Queen’s corgis accompanied her coffin to Windsor Castle

As they eagerly awaited Her Majesty’s coffin to arrive at Windsor Castle this afternoon, the Queen’s cherished corgis remained beside their devoted owner until the very end.

Before the late queen was put to rest next to her adored late husband Prince Philip, two attendants were spotted waiting in the quadrangle with Muick and Sandy, two Pembroke Welsh corgis.

The Queen was well known for her affection for corgis and owned more than 30 of them during the course of her 70-year reign.

The corgis, one on a red lead and the other on a blue lead, waited to say their farewell after the Queen’s burial ceremony at Westminster Abbey this morning as her casket travelled to the committal service at Windsor Castle.
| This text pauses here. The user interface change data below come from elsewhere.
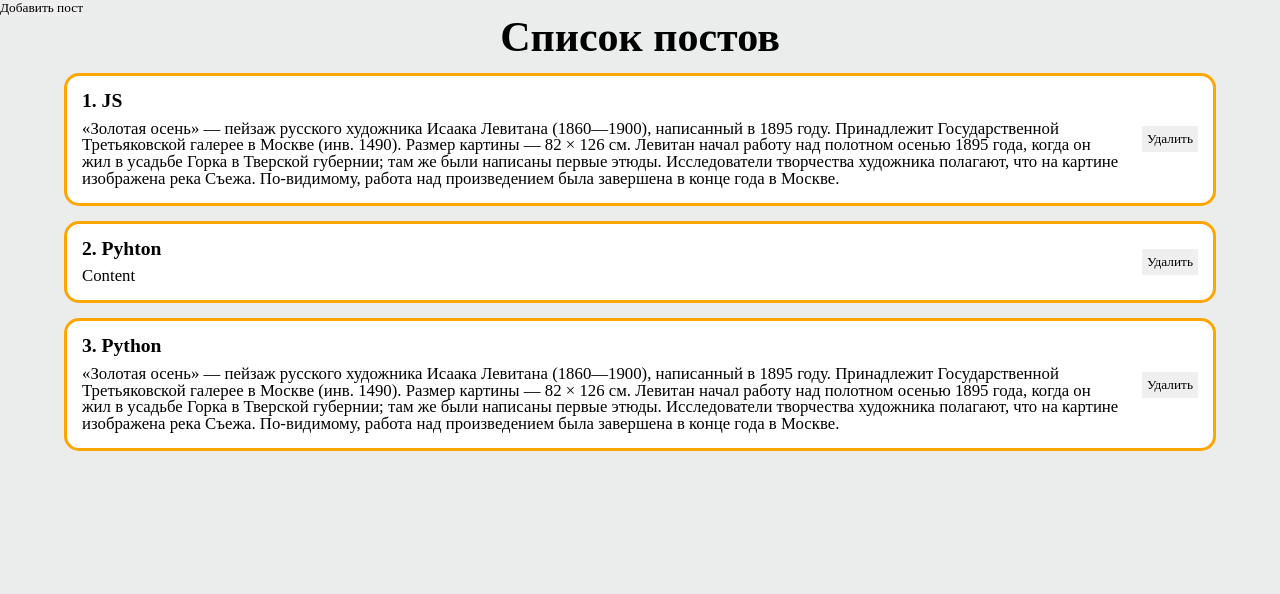
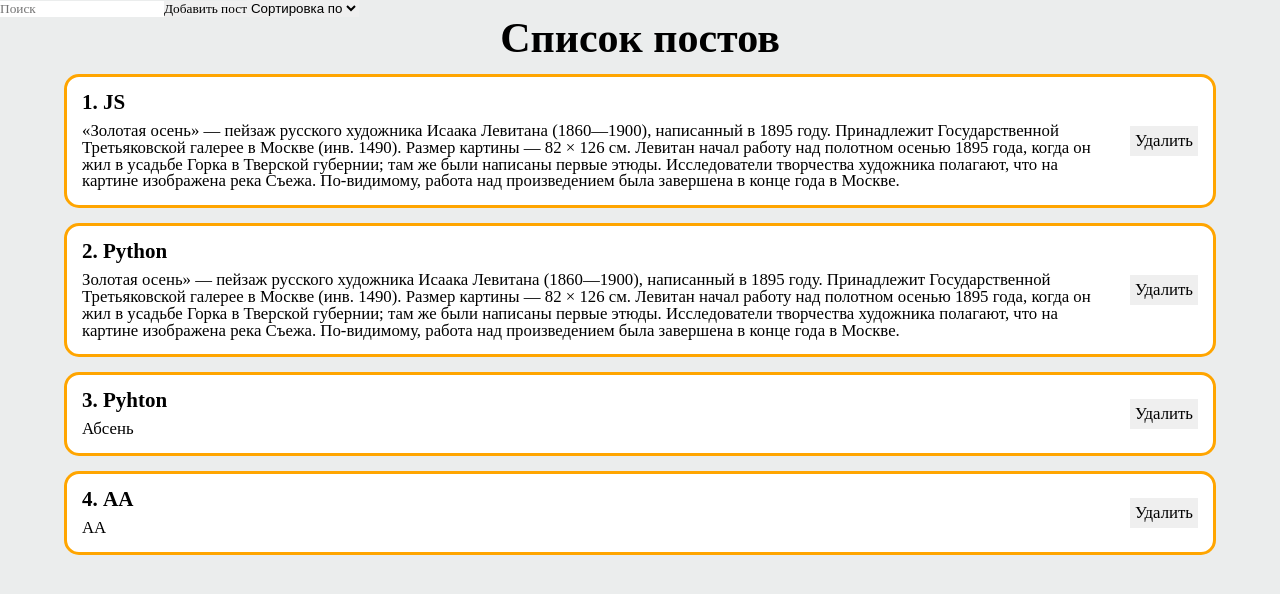
Before and after one commit to SYBL99/React_blog, a React (Create React App) app: page / in a window 1280 px wide. Shown: the top 594 px of the page. Built offline with nearby package versions, Linux system fonts and the light colour scheme.

Commit message:
serachandsort

```diff
--- a/src/App.js
+++ b/src/App.js
@@ -1,27 +1,70 @@
-import React, { useState } from "react";
+import React, { useMemo, useState } from "react";
+import PostForm from "./components/PostForm";
 import PostList from "./components/PostList";
 import MyModal from "./components/UI/modal/MyModal";
+import MySelect from "./components/UI/select/MySelect";
 
 function App() {
   const [modal, setModal] = useState(false)
+  const [selectedSort, setSelectedSort] = useState('')
+  const [searchQuery, setSearchQuery] = useState('')
   const [posts, setPosts] = useState([
     {id: 0, title: "JS", body: "«Золотая осень» — пейзаж русского художника Исаака Левитана (1860—1900), написанный в 1895 году. Принадлежит Государственной Третьяковской галерее в Москве (инв. 1490). Размер картины — 82 × 126 см. Левитан начал работу над полотном осенью 1895 года, когда он жил в усадьбе Горка в Тверской губернии; там же были написаны первые этюды. Исследователи творчества художника полагают, что на картине изображена река Съежа. По-видимому, работа над произведением была завершена в конце года в Москве."},
-    {id: 1, title: "Pyhton", body: "Content"},
-    {id: 2, title: "Python", body: "«Золотая осень» — пейзаж русского художника Исаака Левитана (1860—1900), написанный в 1895 году. Принадлежит Государственной Третьяковской галерее в Москве (инв. 1490). Размер картины — 82 × 126 см. Левитан начал работу над полотном осенью 1895 года, когда он жил в усадьбе Горка в Тверской губернии; там же были написаны первые этюды. Исследователи творчества художника полагают, что на картине изображена река Съежа. По-видимому, работа над произведением была завершена в конце года в Москве." },
+    {id: 2, title: "Python", body: "Золотая осень» — пейзаж русского художника Исаака Левитана (1860—1900), написанный в 1895 году. Принадлежит Государственной Третьяковской галерее в Москве (инв. 1490). Размер картины — 82 × 126 см. Левитан начал работу над полотном осенью 1895 года, когда он жил в усадьбе Горка в Тверской губернии; там же были написаны первые этюды. Исследователи творчества художника полагают, что на картине изображена река Съежа. По-видимому, работа над произведением была завершена в конце года в Москве." },
+    {id: 1, title: "Pyhton", body: "Абсень" },
+    {id: 3, title: "АА", body: 'АА'},
+  ])
+  const [title, setTitle] = useState('')
+  const [content, setContent] = useState('')
 
-  ])
+  const sortedPosts = useMemo(() => {
+    console.log("Работаем")
+    if (selectedSort) {
+      return [...posts].sort((a, b) => a[selectedSort].localeCompare(b[selectedSort]))}
+    return posts;
+  } , [selectedSort, posts])
+  const sortedAndSearchedPosts = useMemo(()=>
+  { return sortedPosts.filter(post => post.title.toLowerCase().includes(searchQuery.toLowerCase()))},
+  [searchQuery,sortedPosts])
 
+  function sortPosts(sort) {
+    setSelectedSort(sort);  }
+
+  function createPost(title, body){
+    setPosts([...posts, { id: posts.length, title, body }])
+    setModal(false)
+    setTitle('')
+    setContent('')
+  }
   function deletePost(post) {
-    console.log(posts)
-    setPosts(posts.filter(p => p.id !== post.id))
-    console.log(posts)
+    setPosts(posts.filter(item => item.id !== post.id))
   }
 
   return (
     <div className="App">
-      <MyModal visible={modal} setVisible={setModal} children={<div>YES</div>}/>
+      <input value={searchQuery}
+      onChange={e=>setSearchQuery(e.target.value)}
+      placeholder={'Поиск'}
+      />
       <button onClick={() => setModal(true)}>Добавить пост</button>
-      <PostList posts={posts} deletePost={deletePost} />
+      <MySelect
+        value={selectedSort}
+        onChange={sortPosts}
+        defaultValue="Сортировка по"
+        options={[
+          {value: "title", name: "По названию"},
+          {value: "body", name: "По описанию" }
+        ]}
+      />
+      <MyModal visible={modal} setVisible={setModal} children={
+        <PostForm create={createPost} title={title} setTitle={setTitle} content={content} setContent={setContent} />} />
+        <hr/>
+      {posts.length === 0
+        ? <h2 style={{ fontWeight: 600, fontSize: '3rem', textAlign: "center" }} >Посты не найдены!</h2>
+        : <PostList posts={sortedAndSearchedPosts} title={'Список постов'} deletePost={deletePost} /> }
+
+
+
     </div>
   );
 }
--- a/src/components/PostForm.jsx
+++ b/src/components/PostForm.jsx
@@ -0,0 +1,13 @@
+import React from "react";
+const PostForm = (props) => {
+    return (
+        <div className="post__form">
+            <form action="">
+                <input value={props.title} onChange={e => props.setTitle(e.target.value)} placeholder="Заголовок" type="text" />
+                <input value={props.content} onChange={e => props.setContent(e.target.value)} placeholder="Текст поста" type="text" />
+                <button onClick={e => {props.create(props.title, props.content) ; e.preventDefault()}}>Опубликовать</button>
+            </form>
+        </div>
+    );
+};
+export default PostForm;
--- a/src/components/PostList.jsx
+++ b/src/components/PostList.jsx
@@ -5,7 +5,7 @@ const PostList = (props) => {
     return (
         <div>
             <h2 style={{fontWeight: 600, fontSize: '3rem', textAlign: "center"}}>
-                Список постов</h2>
+                {props.title}</h2>
             {props.posts.map((post, index) => <PostItem number={index+1} post={post} key={post.id} deletePost={props.deletePost}/>)}
         </div>
     );
--- a/src/components/UI/modal/MyModal.module.css
+++ b/src/components/UI/modal/MyModal.module.css
@@ -10,9 +10,9 @@
 .myModalContent {
     padding: 25px;
     background: white;
+    border: 3px solid orange;
     border-radius: 15px;
-    min-width:  250px;
-
+    min-width: 250px;
 }
 
 .myModal.active{
--- /dev/null
+++ b/src/components/UI/select/MySelect.jsx
@@ -0,0 +1,14 @@
+import React from "react";
+import cl from './MySelect.module.css'
+
+const MySelect = ({options, defaultValue, value, onChange}) => {
+    return (
+        <select value={value}
+        onChange={e => onChange(e.target.value)}>
+            <option disabled value="">{defaultValue}</option>
+            {options.map(option => <option key={option.value} value={option.value}>{option.name}</option>)}
+        </select>
+    );
+};
+
+export default MySelect;
--- a/src/index.css
+++ b/src/index.css
@@ -21,7 +21,7 @@ body {
     margin-right: 20px;
 }
 .post__title {
-    font-size: 1.4rem;
+    font-size: 1.5rem;
     font-weight: 600;
     margin-bottom: 10px;
 }
@@ -31,5 +31,26 @@ body {
 }
 .post__btn {
     word-break: normal;
+    font-size: 1.2rem;
     padding: 5px
 }
+.post__form {
+    font-size: 1.2rem;
+}
+.post__form input{
+    display: block;
+    width: 40vw;
+    padding: 5px;
+    margin-bottom: 15px;
+    font-size: 1.2rem;
+    background-color: rgba(232, 227, 227, 0.977);
+    border: 1px solid;
+    box-shadow: 0px 0px 3px;
+}
+.post__form button {
+    display: block;
+    font-size: 1.2rem;
+    padding: 5px;
+    background-color: rgba(232, 227, 227, 0.977);
+    border: 1px solid;
+}
```
Also changed, not shown: src/components/MyModal.jsx (deleted, +0 -19 lines), src/components/UI/select/MySelect.module.css (added).
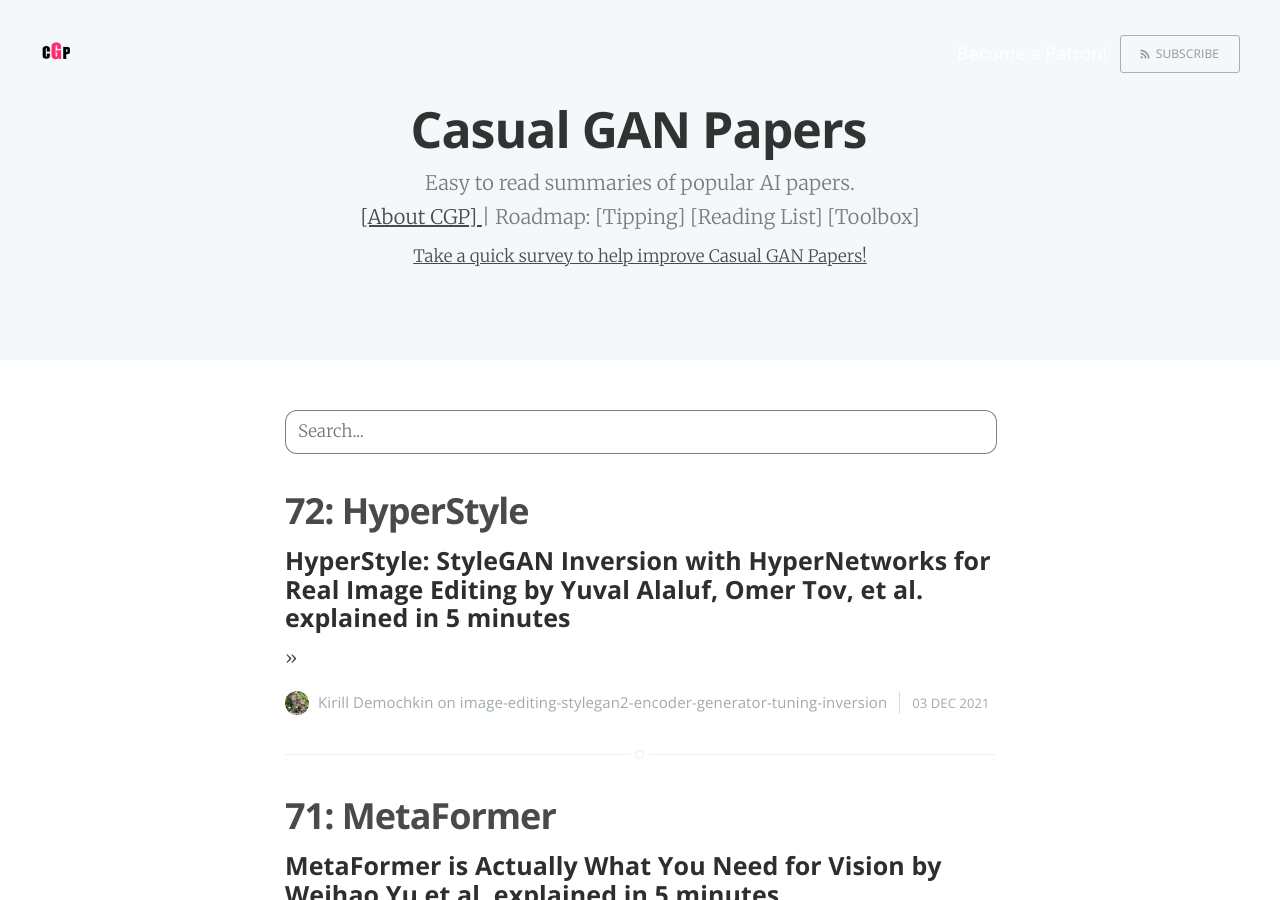
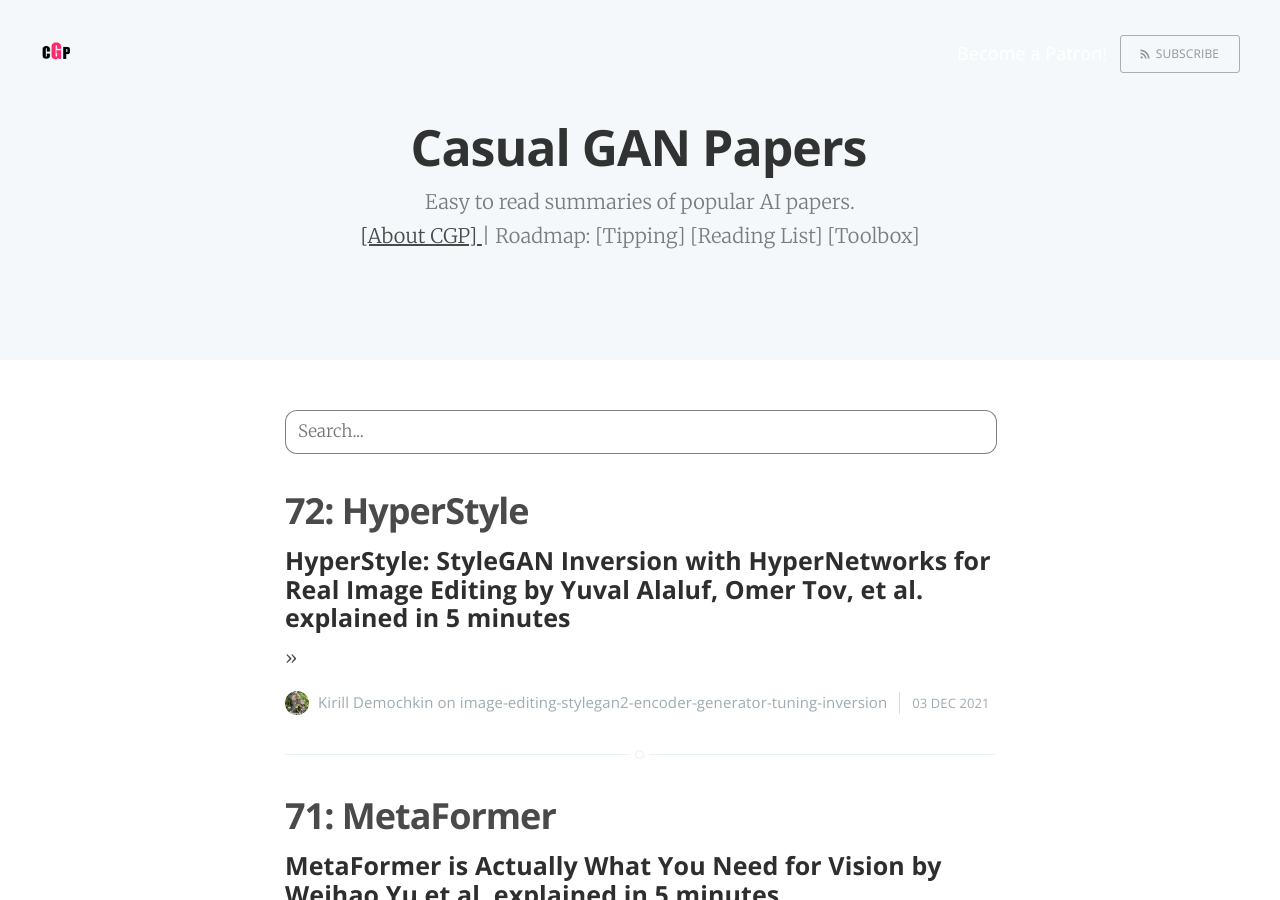
Before and after one commit to KirillDemochkin/kirilldemochkin.github.io, a Jekyll site: the page built from index.html, in a window 1280 px wide and 900 px high. Built offline with Jekyll 4.4.1, drawn with Linux system fonts in a browser that asks for light colours; the list of posts is cut into pages by our own code; comment, search, counter and statistics services are not loaded.

Commit message:
removed survey

```diff
--- a/index.html
+++ b/index.html
@@ -31,10 +31,9 @@ logo: '/assets/images/cgp_logo.png'
             <h2 class="page-description">
                 {% if page.about %} <a href='{{page.about | relative_url}}'> [About CGP] </a> {% endif %} | Roadmap: [Tipping] [Reading List] [Toolbox]
             </h2>
-            <h4 class="survey-link">
-                <a target="_blank" rel="noopener noreferrer" href="https://forms.gle/YJ5kfAeStQbkJ8WAA">Take a quick survey to help improve Casual GAN Papers!</a>
-            </h4>
-
+<!--            <h4 class="survey-link">-->
+<!--                <a target="_blank" rel="noopener noreferrer" href="https://forms.gle/YJ5kfAeStQbkJ8WAA">Take a quick survey to help improve Casual GAN Papers!</a>-->
+<!--            </h4>-->
         </div>
     </div>
     <a class="scroll-down icon-arrow-left" href="#content" data-offset="-45"><span class="hidden">Scroll Down</span></a>
```
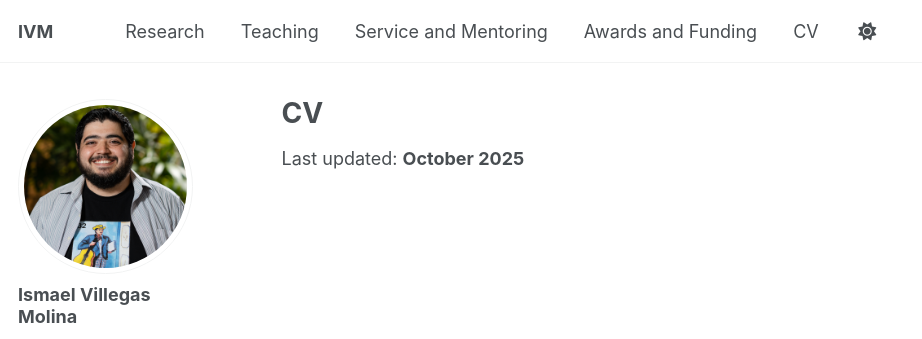
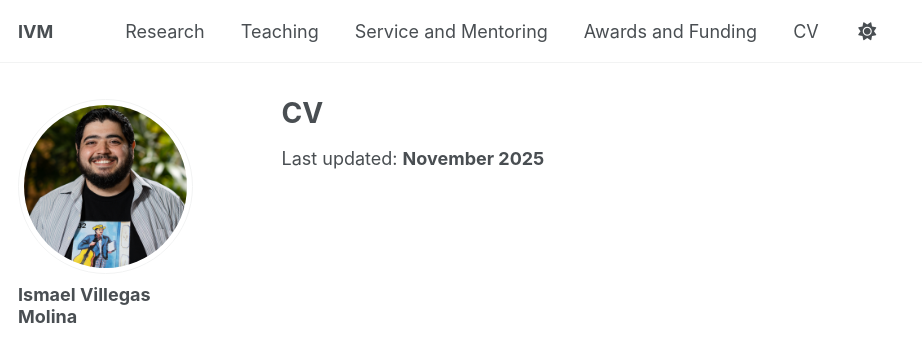
Before and after one commit to IsmaelV/IsmaelV.github.io, a Jekyll site: the page built from _pages/cv.md, in a window 1280 px wide and 900 px high. Shown: the top 339 px of the window, without its empty margins (0-922 px from the left). Built offline with Jekyll 4.4.1, drawn with Linux system fonts in a browser that asks for light colours; some web fonts are replaced; a script that is not in the unit is left out.

Commit message:
Updated CV update date

```diff
--- a/_pages/cv.md
+++ b/_pages/cv.md
@@ -7,7 +7,7 @@ permalink: /cv/
 
 {% include base_path %}
 
-<p>Last updated: <b>October 2025</b></p>
+<p>Last updated: <b>November 2025</b></p>
 
 <object type="application/pdf"
         data="{{ base_path }}/files/CV_Ismael_Villegas_Molina.pdf"
```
Prince Andrew paid a visit to the two puppies as soon as he arrived at Windsor Castle in preparation for the ceremony in which his mother’s casket was lowered into St. George’s tomb.

The divorced couple, The Duke of York and Sarah Ferguson, have declared that they will take care of the Queen’s corgis at the Royal Lodge in Windsor.

Sandy and Muick were given to the Queen as a present when the previous Duke of Edinburgh passed away.

At the beginning of 2021, Muick pronounced Mick, and Fergus, a so-called “dorgi,” a hybrid between a corgi and a dachshund, joined the royal family.

The Loch Muick on the Balmoral Estate, where the Queen died away on September 8, inspired the name Muick. In the meanwhile, Fergus was given that name in honour of the Monarch’s uncle, who died in action during the First World War.

But Fergus passed away after just five months, and Sandy, a new corgi, took his place. Sandy was shown with Muick at the Windsor Castle Steps.

Sandy was a gift for Prince Andrew’s 95th birthday from his children, Princesses Beatrice and Eugenie.

For her 18th birthday, her late father King George VI gave the late Queen her first corgi, Susan. Then, Susan was descended from ten generations of her corgis.

Her dogs received the royal treatment, with their own chambers, raised wicker baskets, and chef-prepared dinners of beef, chicken, rabbit, liver, cabbage, and rice every night.

Sometimes the dog’s meals were prepared by the Queen herself. However, it was said that her late husband “hated” the barking of the dogs.

An animal behaviourist was reportedly sent in in 1989 to train the corgis to stop biting members of the Royal Family.

The Queen, however, required three stitches after being bitten on her left hand two years later as she attempted to break up a corgi battle.

On exhibit during today’s national day of sorrow weren’t simply corgis. For the last time at Windsor, the Queen’s Fell Pony, Carltonlima Emma, also came out to see the late queen.

As the Queen’s coffin travelled toward Windsor Castle, the black pony was seen standing by the side of the road.

She was escorted by Terry Pendry, the Queen’s last stud groom and manager, who bowed as the hearse passed him.

»Queen’s corgis accompanied her coffin to Windsor Castle«

↯↯↯Read More On The Topic On TDPel Media ↯↯↯

Also On TDPel Media